Repeat each entry below exactly as it stands.

(Beginning of Dataset records)

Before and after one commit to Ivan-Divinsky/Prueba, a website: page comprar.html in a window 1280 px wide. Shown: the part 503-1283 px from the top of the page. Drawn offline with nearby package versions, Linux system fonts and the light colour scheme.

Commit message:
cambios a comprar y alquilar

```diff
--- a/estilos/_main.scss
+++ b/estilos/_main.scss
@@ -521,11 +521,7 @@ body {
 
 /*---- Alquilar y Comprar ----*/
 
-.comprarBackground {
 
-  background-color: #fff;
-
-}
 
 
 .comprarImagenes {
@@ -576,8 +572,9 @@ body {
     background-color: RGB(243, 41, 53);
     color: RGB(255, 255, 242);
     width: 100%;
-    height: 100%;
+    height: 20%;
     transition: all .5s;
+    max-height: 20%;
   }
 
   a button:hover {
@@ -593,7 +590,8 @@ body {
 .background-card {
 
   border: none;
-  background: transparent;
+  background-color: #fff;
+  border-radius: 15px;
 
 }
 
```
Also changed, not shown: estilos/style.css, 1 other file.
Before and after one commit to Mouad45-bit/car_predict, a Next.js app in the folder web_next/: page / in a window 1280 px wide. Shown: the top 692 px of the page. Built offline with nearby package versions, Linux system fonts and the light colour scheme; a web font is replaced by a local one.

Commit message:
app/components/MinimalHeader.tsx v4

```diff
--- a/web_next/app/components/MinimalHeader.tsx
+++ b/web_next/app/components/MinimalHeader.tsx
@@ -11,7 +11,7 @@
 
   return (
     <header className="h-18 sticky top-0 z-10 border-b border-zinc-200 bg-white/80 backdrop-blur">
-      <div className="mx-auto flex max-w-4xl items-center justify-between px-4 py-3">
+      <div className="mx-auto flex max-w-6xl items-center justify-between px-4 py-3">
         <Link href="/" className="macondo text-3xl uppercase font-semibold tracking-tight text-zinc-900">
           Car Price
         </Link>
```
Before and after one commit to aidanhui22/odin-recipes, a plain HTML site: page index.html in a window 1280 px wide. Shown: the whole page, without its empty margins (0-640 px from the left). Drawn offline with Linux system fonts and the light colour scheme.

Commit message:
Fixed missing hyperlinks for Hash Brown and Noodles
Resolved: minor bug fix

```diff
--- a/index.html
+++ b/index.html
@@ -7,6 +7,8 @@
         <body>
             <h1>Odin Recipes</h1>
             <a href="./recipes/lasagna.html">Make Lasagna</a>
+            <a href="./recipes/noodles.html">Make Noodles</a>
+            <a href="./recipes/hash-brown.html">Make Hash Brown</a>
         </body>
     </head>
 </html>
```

(End of Dataset records)

# Response
Before and after one commit to Ivan-Divinsky/Prueba, a website: page comprar.html in a window 1280 px wide. Shown: the part 503-1283 px from the top of the page. Drawn offline with nearby package versions, Linux system fonts and the light colour scheme.

Commit message:
cambios a comprar y alquilar

```diff
--- a/estilos/_main.scss
+++ b/estilos/_main.scss
@@ -521,11 +521,7 @@ body {
 
 /*---- Alquilar y Comprar ----*/
 
-.comprarBackground {
 
-  background-color: #fff;
-
-}
 
 
 .comprarImagenes {
@@ -576,8 +572,9 @@ body {
     background-color: RGB(243, 41, 53);
     color: RGB(255, 255, 242);
     width: 100%;
-    height: 100%;
+    height: 20%;
     transition: all .5s;
+    max-height: 20%;
   }
 
   a button:hover {
@@ -593,7 +590,8 @@ body {
 .background-card {
 
   border: none;
-  background: transparent;
+  background-color: #fff;
+  border-radius: 15px;
 
 }
 
```
Also changed, not shown: estilos/style.css, 1 other file.
Before and after one commit to Mouad45-bit/car_predict, a Next.js app in the folder web_next/: page / in a window 1280 px wide. Shown: the top 692 px of the page. Built offline with nearby package versions, Linux system fonts and the light colour scheme; a web font is replaced by a local one.

Commit message:
app/components/MinimalHeader.tsx v4

```diff
--- a/web_next/app/components/MinimalHeader.tsx
+++ b/web_next/app/components/MinimalHeader.tsx
@@ -11,7 +11,7 @@
 
   return (
     <header className="h-18 sticky top-0 z-10 border-b border-zinc-200 bg-white/80 backdrop-blur">
-      <div className="mx-auto flex max-w-4xl items-center justify-between px-4 py-3">
+      <div className="mx-auto flex max-w-6xl items-center justify-between px-4 py-3">
         <Link href="/" className="macondo text-3xl uppercase font-semibold tracking-tight text-zinc-900">
           Car Price
         </Link>
```
Before and after one commit to aidanhui22/odin-recipes, a plain HTML site: page index.html in a window 1280 px wide. Shown: the whole page, without its empty margins (0-640 px from the left). Drawn offline with Linux system fonts and the light colour scheme.

Commit message:
Fixed missing hyperlinks for Hash Brown and Noodles
Resolved: minor bug fix

```diff
--- a/index.html
+++ b/index.html
@@ -7,6 +7,8 @@
         <body>
             <h1>Odin Recipes</h1>
             <a href="./recipes/lasagna.html">Make Lasagna</a>
+            <a href="./recipes/noodles.html">Make Noodles</a>
+            <a href="./recipes/hash-brown.html">Make Hash Brown</a>
         </body>
     </head>
 </html>
```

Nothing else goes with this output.